Reference: Papers Past
Timaru Herald, 6 February 1874, Page 4
The " Our Traveller " of the Bruce Herald writes :
As my stay in Timaru was very limited, I shall not be able to do it the justice it deserves. The business portion of the town is more regular and better formed than that of Oamaru. The hotels, such as the Club, which is built of brick, with white stone corner facing, and the Ship, of dark blue whin stone, are well served, and are handsome buildings. There are others of less importance m general appearance, which may, however, take nothing off their comfort. Of the general business houses, I may mention the stores of Messrs Hibbard and Cowan, whose well-stocked appearance gives assurance to the statement of the large trade done by that firm. The Post office, also, is much superior to our poking small town offices. Large shipping accommodation is to be found at this place, but it seems surprising that the lagoon on the northern end of the town is not formed into a dock or harbour. There does not seem to be so much enterprise here as at Oamaru in this way. Suburban Timaru is very pretty, and has many handsome private residences, which some day it may be my pleasing occupation to reproduce for the benefit of the public at home and abroad.
Passing the Washdyke, where are to be seen heaps of snowy wool, and the imposing works of the New Zealand Meat Preserving Company, I find my way over the Levels Station to Temuka. This is a red township, the general taste being in brick color. Churches, hotels, and livery stables seem to flourish here. The stores are busy, and the private residences gay with floral sweets. The town is built on a dead level piece of land, and has, therefore, the sameness of appearance peculiar to such places. Trees along the highway road would be a great boon here. The chief feature on this plain is the want of irrigation, pasture lands being only worth 10s per acre rental, against ours of £1. This can only be accounted for by the absence of water, and consequent depreciation in the growth of grasses ; yet water could be led on to those plains -touch more easily than in Otago. The plains would then become a rich mine of wealth to the district, and teem with population. Of the thousands spent experimentally yearly by the Government, why not try a few pounds m this line, more especially when a sure revenue would be the result.
Geraldine is a pretty but straggling village, twelve miles north of Temuka. I saw about fifty houses, of which three were hotels. Mr Reuben Johnstone is finishing a very handsome wooden hotel, which ought, from its appearance, to be able to do all the trade m the place. There are also a number of churches. I saw a farmer stalking after his one-furrow plough, which seems as far off as the Egyptian article now used in parts of South America ; but I trust to journey through this quarter on another occasion, and localise two, four, and six-furrow ploughs.
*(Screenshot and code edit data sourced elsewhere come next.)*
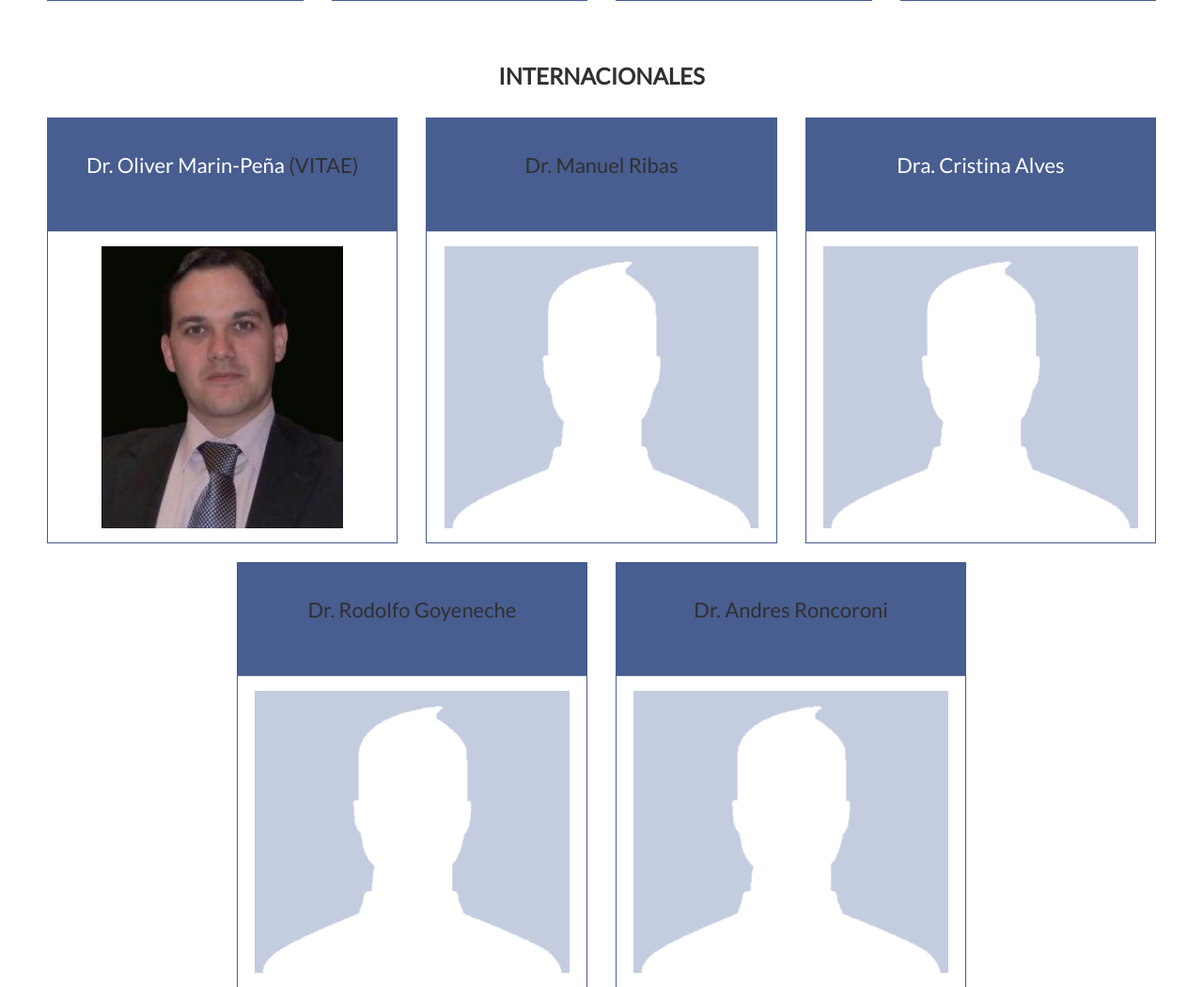
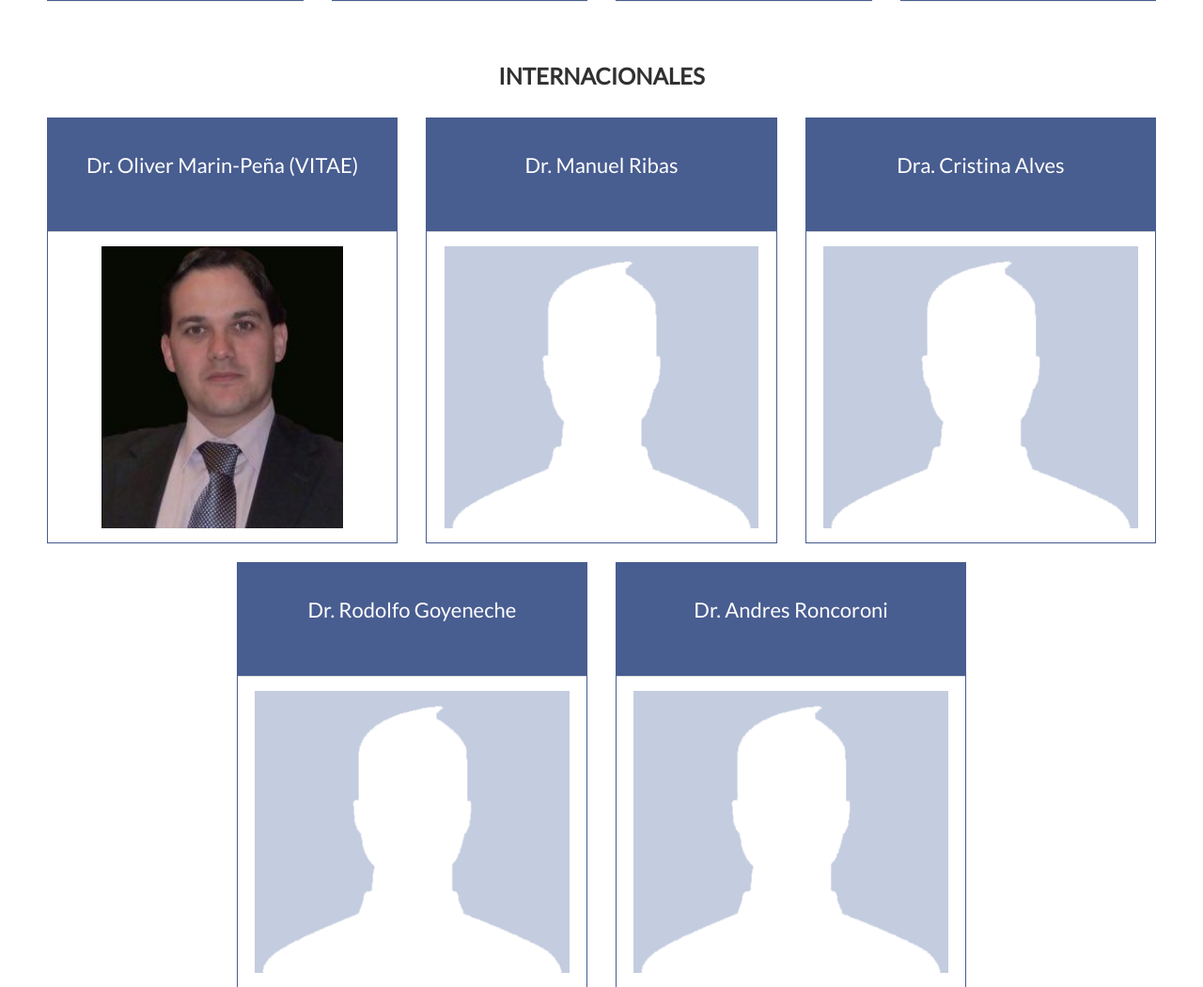
Before and after one commit to Grynn01/web-traumatologia, a Django app: page / in a window 1280 px wide. Shown: the part 4283-5333 px from the top of the page at 94% size. Run offline with Django 3.2, Linux system fonts and the light colour scheme; data that the repository does not hold is empty; some libraries are stand-ins or nearby versions.

Commit message:
Fixed the text color of panels

```diff
--- a/web/templates/web/index.html
+++ b/web/templates/web/index.html
@@ -524,7 +524,7 @@
         <div class="col-lg-4">
             <div class="panel panel-default text-center">
                 <div class="panel-heading">
-                    <h6><a style="color: #ffffff" href="https://www.linkedin.com/in/oliver-marin-pe%C3%B1a-43bb3739"> Dr. Oliver Marin-Peña</a><a style="color: #303030;" href="{% static 'web/cvmarin.pdf' %}"> (VITAE)</a></h6>
+                    <h6><a style="color: #ffffff" href="https://www.linkedin.com/in/oliver-marin-pe%C3%B1a-43bb3739"> Dr. Oliver Marin-Peña</a><a style="color: #ffffff" href="{% static 'web/cvmarin.pdf' %}"> (VITAE)</a></h6>
                 </div>
                 <div class="panel-body">
                     <img src="{% static 'web/images/Marin.jpg' %}" style="height: 300px;margin: 0 auto;" class="img-responsive" >
@@ -534,7 +534,7 @@
         <div class="col-lg-4">
             <div class="panel panel-default text-center">
                 <div class="panel-heading">
-                    <h6>Dr. Manuel Ribas</h6>
+                    <h6 style="color: #ffffff">Dr. Manuel Ribas</h6>
                 </div>
                 <div class="panel-body">
                     <img src="{% static 'web/images/silueta.png' %}"  style="height: 300px;margin: 0 auto;" class="img-responsive">
@@ -558,7 +558,7 @@
         <div class="col-lg-4 text-center">
             <div class="panel panel-default text-center">
                 <div class="panel-heading">
-                    <h6>Dr. Rodolfo Goyeneche</h6>
+                    <h6 style="color: #ffffff">Dr. Rodolfo Goyeneche</h6>
                 </div>
                 <div class="panel-body">
                     <img src="{% static 'web/images/silueta.png' %}" style="height: 300px;margin: 0 auto;" class="img-responsive">
@@ -568,7 +568,7 @@
         <div class="col-lg-4">
             <div class="panel panel-default text-center">
                 <div class="panel-heading">
-                    <h6>Dr. Andres Roncoroni</h6>
+                    <h6 style="color: #ffffff">Dr. Andres Roncoroni</h6>
                 </div>
                 <div class="panel-body">
                     <img src="{% static 'web/images/silueta.png' %}" style="height: 300px;margin: 0 auto;" class="img-responsive">
```
Also changed, not shown: web/templates/web/contact_done.html (+4 -4 lines), web/templates/web/signup_done.html (+4 -4 lines).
Advance Canterbury! Your roads are better, your timber better, your harbors better, and your Government better and more liberal than ours of Otago. Advance your agricultural and mining interests! There is good reason to believe that you are not deficient m mineral wealth, perhaps as great as your neighbor over the Waitaki. Conserve your main public interests ; sell no land to land-jobbers likely to contain minerals ; and work up your advantages.